* WHAT YOU NEED TO DO *
Return all the entries exactly. No pictures.

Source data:

===============

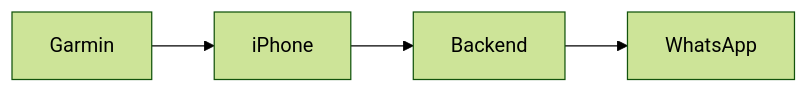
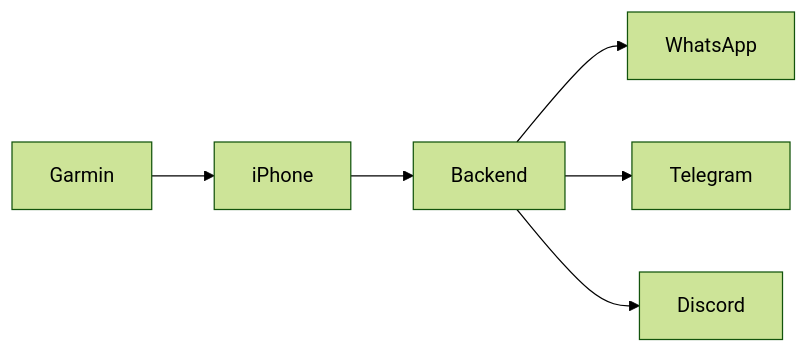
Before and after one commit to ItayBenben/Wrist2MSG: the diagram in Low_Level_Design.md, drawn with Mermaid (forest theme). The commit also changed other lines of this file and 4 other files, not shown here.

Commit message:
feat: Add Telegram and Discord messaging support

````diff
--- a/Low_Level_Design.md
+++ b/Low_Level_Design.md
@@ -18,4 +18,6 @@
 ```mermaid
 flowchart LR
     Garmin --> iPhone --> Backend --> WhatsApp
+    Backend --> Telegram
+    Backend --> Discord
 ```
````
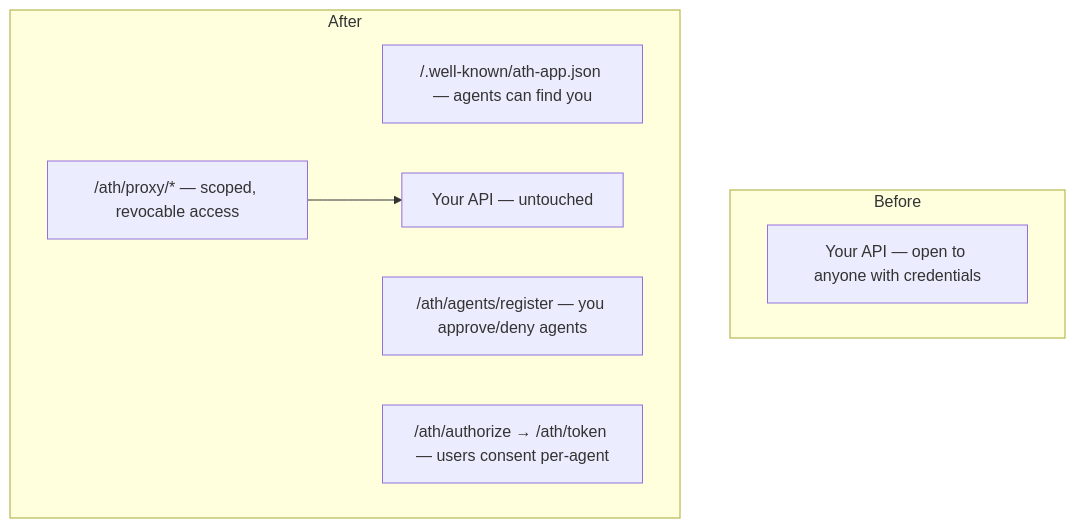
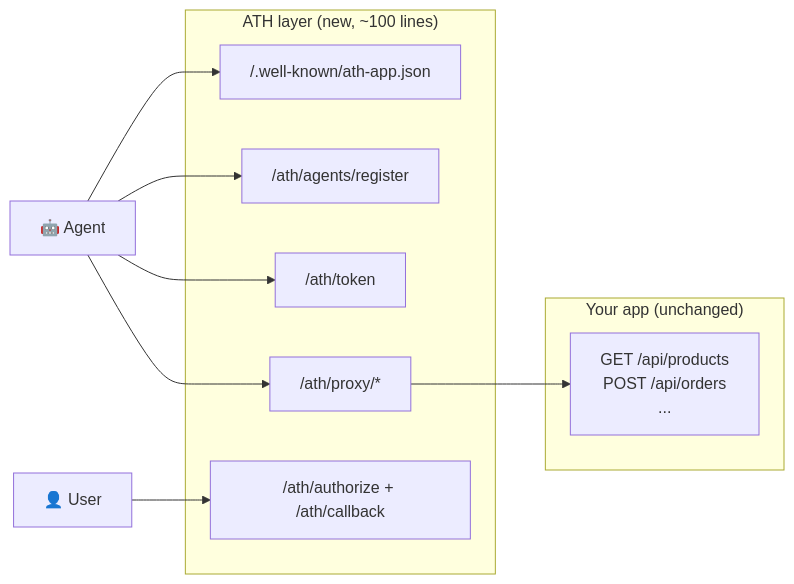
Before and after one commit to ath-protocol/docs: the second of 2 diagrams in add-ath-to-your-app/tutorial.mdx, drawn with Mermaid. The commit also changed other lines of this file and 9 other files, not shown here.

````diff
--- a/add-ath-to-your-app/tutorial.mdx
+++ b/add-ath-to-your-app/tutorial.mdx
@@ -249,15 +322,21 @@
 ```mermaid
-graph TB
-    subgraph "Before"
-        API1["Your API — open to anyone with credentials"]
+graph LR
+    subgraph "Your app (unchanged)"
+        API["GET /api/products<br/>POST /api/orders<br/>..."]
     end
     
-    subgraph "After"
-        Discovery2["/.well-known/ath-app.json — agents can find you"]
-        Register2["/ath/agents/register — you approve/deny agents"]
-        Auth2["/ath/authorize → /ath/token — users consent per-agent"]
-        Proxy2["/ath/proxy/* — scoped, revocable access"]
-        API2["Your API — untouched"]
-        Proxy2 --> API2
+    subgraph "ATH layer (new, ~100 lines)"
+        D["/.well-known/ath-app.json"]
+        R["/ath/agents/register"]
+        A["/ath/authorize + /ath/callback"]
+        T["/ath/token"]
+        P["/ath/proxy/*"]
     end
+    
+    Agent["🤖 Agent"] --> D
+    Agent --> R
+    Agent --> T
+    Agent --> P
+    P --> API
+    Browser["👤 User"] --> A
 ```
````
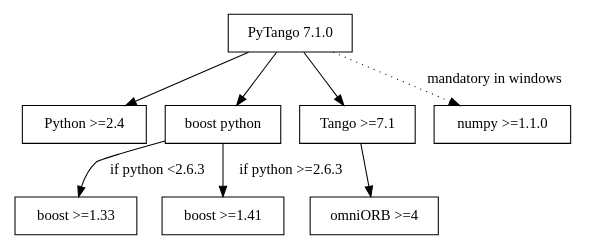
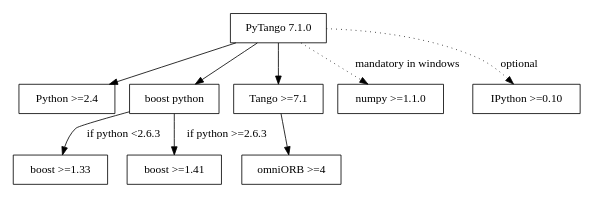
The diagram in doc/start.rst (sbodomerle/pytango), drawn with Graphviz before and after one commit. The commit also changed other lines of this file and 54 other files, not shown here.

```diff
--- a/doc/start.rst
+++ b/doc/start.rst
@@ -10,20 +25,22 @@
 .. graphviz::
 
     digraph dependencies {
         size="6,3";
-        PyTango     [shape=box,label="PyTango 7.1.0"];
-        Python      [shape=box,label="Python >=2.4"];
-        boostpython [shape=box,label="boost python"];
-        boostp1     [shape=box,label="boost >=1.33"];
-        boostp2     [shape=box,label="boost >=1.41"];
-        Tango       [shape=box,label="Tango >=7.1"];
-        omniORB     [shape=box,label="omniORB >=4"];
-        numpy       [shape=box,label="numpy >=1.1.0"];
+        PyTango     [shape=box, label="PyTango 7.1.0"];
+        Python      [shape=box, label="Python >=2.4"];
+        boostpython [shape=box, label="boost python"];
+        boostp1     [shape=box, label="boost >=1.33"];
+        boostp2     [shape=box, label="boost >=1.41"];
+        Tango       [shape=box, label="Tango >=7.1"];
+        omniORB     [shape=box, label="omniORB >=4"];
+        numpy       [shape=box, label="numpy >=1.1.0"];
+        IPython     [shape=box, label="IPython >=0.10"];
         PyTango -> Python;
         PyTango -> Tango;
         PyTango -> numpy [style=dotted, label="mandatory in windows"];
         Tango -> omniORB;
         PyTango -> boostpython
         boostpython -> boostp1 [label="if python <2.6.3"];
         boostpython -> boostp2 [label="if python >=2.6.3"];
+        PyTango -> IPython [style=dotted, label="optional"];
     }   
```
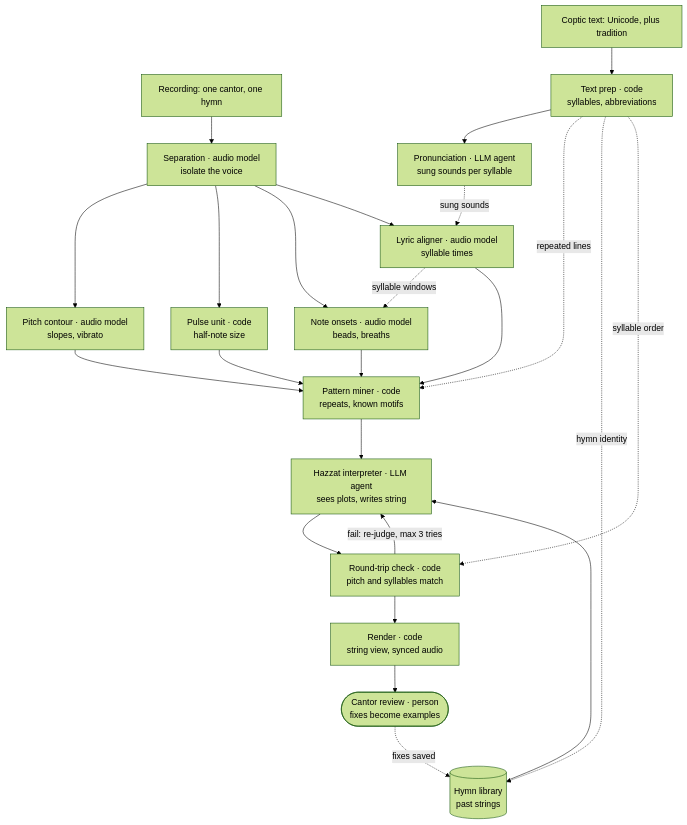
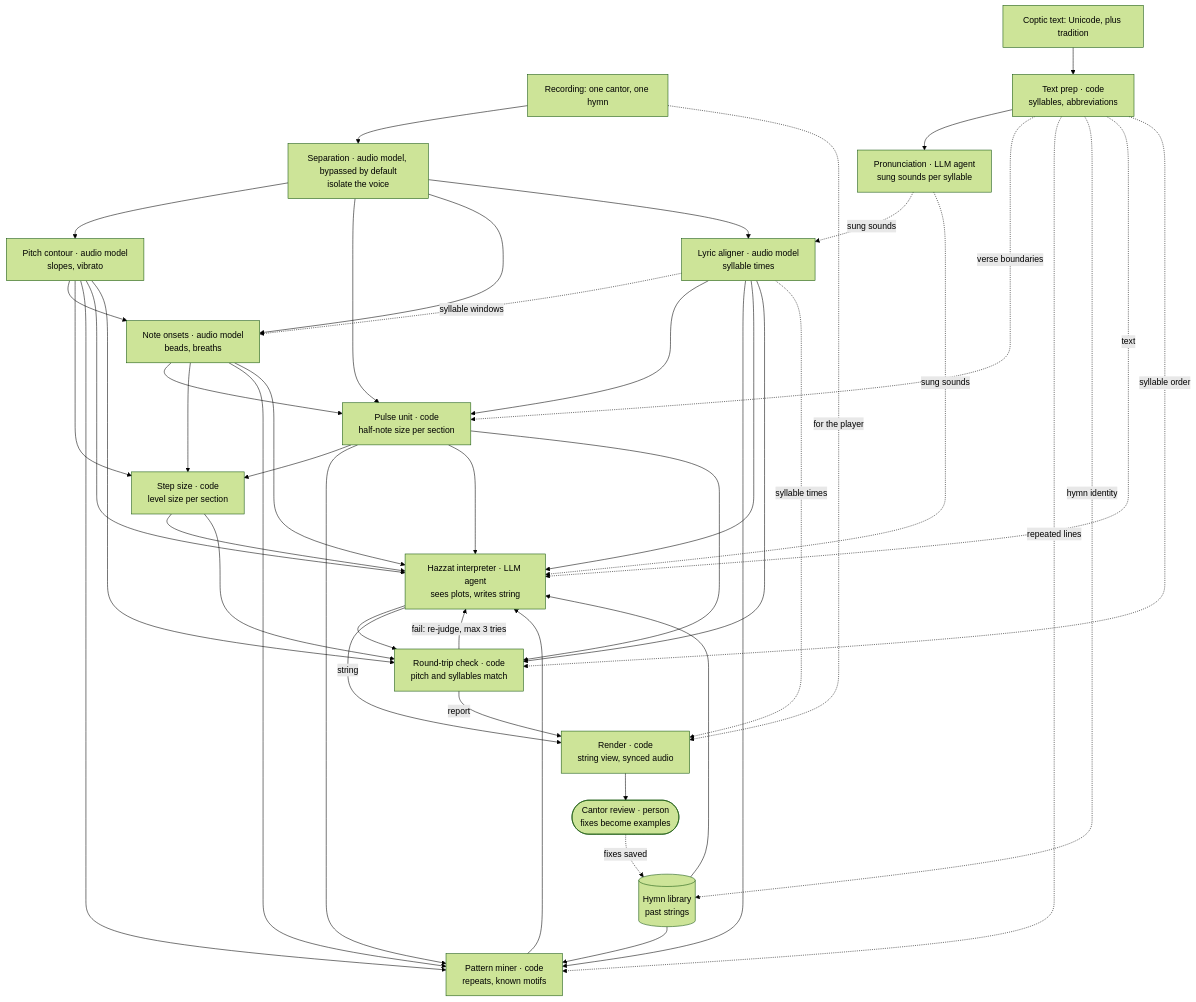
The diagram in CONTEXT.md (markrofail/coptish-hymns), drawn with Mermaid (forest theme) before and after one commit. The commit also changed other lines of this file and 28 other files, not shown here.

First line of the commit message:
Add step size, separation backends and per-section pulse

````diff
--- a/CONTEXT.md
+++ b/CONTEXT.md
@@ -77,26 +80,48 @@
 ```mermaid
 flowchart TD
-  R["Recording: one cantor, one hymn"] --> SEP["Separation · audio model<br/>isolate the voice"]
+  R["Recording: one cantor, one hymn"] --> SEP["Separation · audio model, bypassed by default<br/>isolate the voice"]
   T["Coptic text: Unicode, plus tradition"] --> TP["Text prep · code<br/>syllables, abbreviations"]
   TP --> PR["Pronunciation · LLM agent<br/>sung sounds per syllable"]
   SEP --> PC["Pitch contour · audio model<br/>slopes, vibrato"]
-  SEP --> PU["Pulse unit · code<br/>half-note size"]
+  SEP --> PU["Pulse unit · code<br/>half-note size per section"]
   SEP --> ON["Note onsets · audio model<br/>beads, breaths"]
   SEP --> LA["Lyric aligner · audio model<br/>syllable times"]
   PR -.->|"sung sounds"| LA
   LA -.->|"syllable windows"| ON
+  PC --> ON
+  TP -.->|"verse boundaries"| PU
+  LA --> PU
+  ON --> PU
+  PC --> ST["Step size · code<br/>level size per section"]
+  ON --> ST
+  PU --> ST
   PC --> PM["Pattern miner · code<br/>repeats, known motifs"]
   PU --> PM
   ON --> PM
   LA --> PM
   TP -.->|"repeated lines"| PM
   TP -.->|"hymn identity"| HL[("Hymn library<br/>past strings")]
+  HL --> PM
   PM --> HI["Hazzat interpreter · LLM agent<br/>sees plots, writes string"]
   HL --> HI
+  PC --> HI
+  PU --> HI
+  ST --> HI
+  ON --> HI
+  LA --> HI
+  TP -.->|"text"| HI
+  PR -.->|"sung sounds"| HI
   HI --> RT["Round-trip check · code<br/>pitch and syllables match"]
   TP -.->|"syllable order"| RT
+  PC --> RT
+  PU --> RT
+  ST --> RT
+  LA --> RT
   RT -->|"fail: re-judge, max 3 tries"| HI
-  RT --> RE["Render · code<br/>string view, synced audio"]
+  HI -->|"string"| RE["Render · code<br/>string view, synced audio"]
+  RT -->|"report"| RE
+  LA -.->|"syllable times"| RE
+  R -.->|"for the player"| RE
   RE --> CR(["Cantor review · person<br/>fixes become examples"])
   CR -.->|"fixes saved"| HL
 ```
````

===============

* TASK OUTPUT *
Before and after one commit to ItayBenben/Wrist2MSG: the diagram in Low_Level_Design.md, drawn with Mermaid (forest theme). The commit also changed other lines of this file and 4 other files, not shown here.

Commit message:
feat: Add Telegram and Discord messaging support

````diff
--- a/Low_Level_Design.md
+++ b/Low_Level_Design.md
@@ -18,4 +18,6 @@
 ```mermaid
 flowchart LR
     Garmin --> iPhone --> Backend --> WhatsApp
+    Backend --> Telegram
+    Backend --> Discord
 ```
````
Before and after one commit to ath-protocol/docs: the second of 2 diagrams in add-ath-to-your-app/tutorial.mdx, drawn with Mermaid. The commit also changed other lines of this file and 9 other files, not shown here.

````diff
--- a/add-ath-to-your-app/tutorial.mdx
+++ b/add-ath-to-your-app/tutorial.mdx
@@ -249,15 +322,21 @@
 ```mermaid
-graph TB
-    subgraph "Before"
-        API1["Your API — open to anyone with credentials"]
+graph LR
+    subgraph "Your app (unchanged)"
+        API["GET /api/products<br/>POST /api/orders<br/>..."]
     end
     
-    subgraph "After"
-        Discovery2["/.well-known/ath-app.json — agents can find you"]
-        Register2["/ath/agents/register — you approve/deny agents"]
-        Auth2["/ath/authorize → /ath/token — users consent per-agent"]
-        Proxy2["/ath/proxy/* — scoped, revocable access"]
-        API2["Your API — untouched"]
-        Proxy2 --> API2
+    subgraph "ATH layer (new, ~100 lines)"
+        D["/.well-known/ath-app.json"]
+        R["/ath/agents/register"]
+        A["/ath/authorize + /ath/callback"]
+        T["/ath/token"]
+        P["/ath/proxy/*"]
     end
+    
+    Agent["🤖 Agent"] --> D
+    Agent --> R
+    Agent --> T
+    Agent --> P
+    P --> API
+    Browser["👤 User"] --> A
 ```
````
The diagram in doc/start.rst (sbodomerle/pytango), drawn with Graphviz before and after one commit. The commit also changed other lines of this file and 54 other files, not shown here.

```diff
--- a/doc/start.rst
+++ b/doc/start.rst
@@ -10,20 +25,22 @@
 .. graphviz::
 
     digraph dependencies {
         size="6,3";
-        PyTango     [shape=box,label="PyTango 7.1.0"];
-        Python      [shape=box,label="Python >=2.4"];
-        boostpython [shape=box,label="boost python"];
-        boostp1     [shape=box,label="boost >=1.33"];
-        boostp2     [shape=box,label="boost >=1.41"];
-        Tango       [shape=box,label="Tango >=7.1"];
-        omniORB     [shape=box,label="omniORB >=4"];
-        numpy       [shape=box,label="numpy >=1.1.0"];
+        PyTango     [shape=box, label="PyTango 7.1.0"];
+        Python      [shape=box, label="Python >=2.4"];
+        boostpython [shape=box, label="boost python"];
+        boostp1     [shape=box, label="boost >=1.33"];
+        boostp2     [shape=box, label="boost >=1.41"];
+        Tango       [shape=box, label="Tango >=7.1"];
+        omniORB     [shape=box, label="omniORB >=4"];
+        numpy       [shape=box, label="numpy >=1.1.0"];
+        IPython     [shape=box, label="IPython >=0.10"];
         PyTango -> Python;
         PyTango -> Tango;
         PyTango -> numpy [style=dotted, label="mandatory in windows"];
         Tango -> omniORB;
         PyTango -> boostpython
         boostpython -> boostp1 [label="if python <2.6.3"];
         boostpython -> boostp2 [label="if python >=2.6.3"];
+        PyTango -> IPython [style=dotted, label="optional"];
     }   
```
The diagram in CONTEXT.md (markrofail/coptish-hymns), drawn with Mermaid (forest theme) before and after one commit. The commit also changed other lines of this file and 28 other files, not shown here.

First line of the commit message:
Add step size, separation backends and per-section pulse

````diff
--- a/CONTEXT.md
+++ b/CONTEXT.md
@@ -77,26 +80,48 @@
 ```mermaid
 flowchart TD
-  R["Recording: one cantor, one hymn"] --> SEP["Separation · audio model<br/>isolate the voice"]
+  R["Recording: one cantor, one hymn"] --> SEP["Separation · audio model, bypassed by default<br/>isolate the voice"]
   T["Coptic text: Unicode, plus tradition"] --> TP["Text prep · code<br/>syllables, abbreviations"]
   TP --> PR["Pronunciation · LLM agent<br/>sung sounds per syllable"]
   SEP --> PC["Pitch contour · audio model<br/>slopes, vibrato"]
-  SEP --> PU["Pulse unit · code<br/>half-note size"]
+  SEP --> PU["Pulse unit · code<br/>half-note size per section"]
   SEP --> ON["Note onsets · audio model<br/>beads, breaths"]
   SEP --> LA["Lyric aligner · audio model<br/>syllable times"]
   PR -.->|"sung sounds"| LA
   LA -.->|"syllable windows"| ON
+  PC --> ON
+  TP -.->|"verse boundaries"| PU
+  LA --> PU
+  ON --> PU
+  PC --> ST["Step size · code<br/>level size per section"]
+  ON --> ST
+  PU --> ST
   PC --> PM["Pattern miner · code<br/>repeats, known motifs"]
   PU --> PM
   ON --> PM
   LA --> PM
   TP -.->|"repeated lines"| PM
   TP -.->|"hymn identity"| HL[("Hymn library<br/>past strings")]
+  HL --> PM
   PM --> HI["Hazzat interpreter · LLM agent<br/>sees plots, writes string"]
   HL --> HI
+  PC --> HI
+  PU --> HI
+  ST --> HI
+  ON --> HI
+  LA --> HI
+  TP -.->|"text"| HI
+  PR -.->|"sung sounds"| HI
   HI --> RT["Round-trip check · code<br/>pitch and syllables match"]
   TP -.->|"syllable order"| RT
+  PC --> RT
+  PU --> RT
+  ST --> RT
+  LA --> RT
   RT -->|"fail: re-judge, max 3 tries"| HI
-  RT --> RE["Render · code<br/>string view, synced audio"]
+  HI -->|"string"| RE["Render · code<br/>string view, synced audio"]
+  RT -->|"report"| RE
+  LA -.->|"syllable times"| RE
+  R -.->|"for the player"| RE
   RE --> CR(["Cantor review · person<br/>fixes become examples"])
   CR -.->|"fixes saved"| HL
 ```
````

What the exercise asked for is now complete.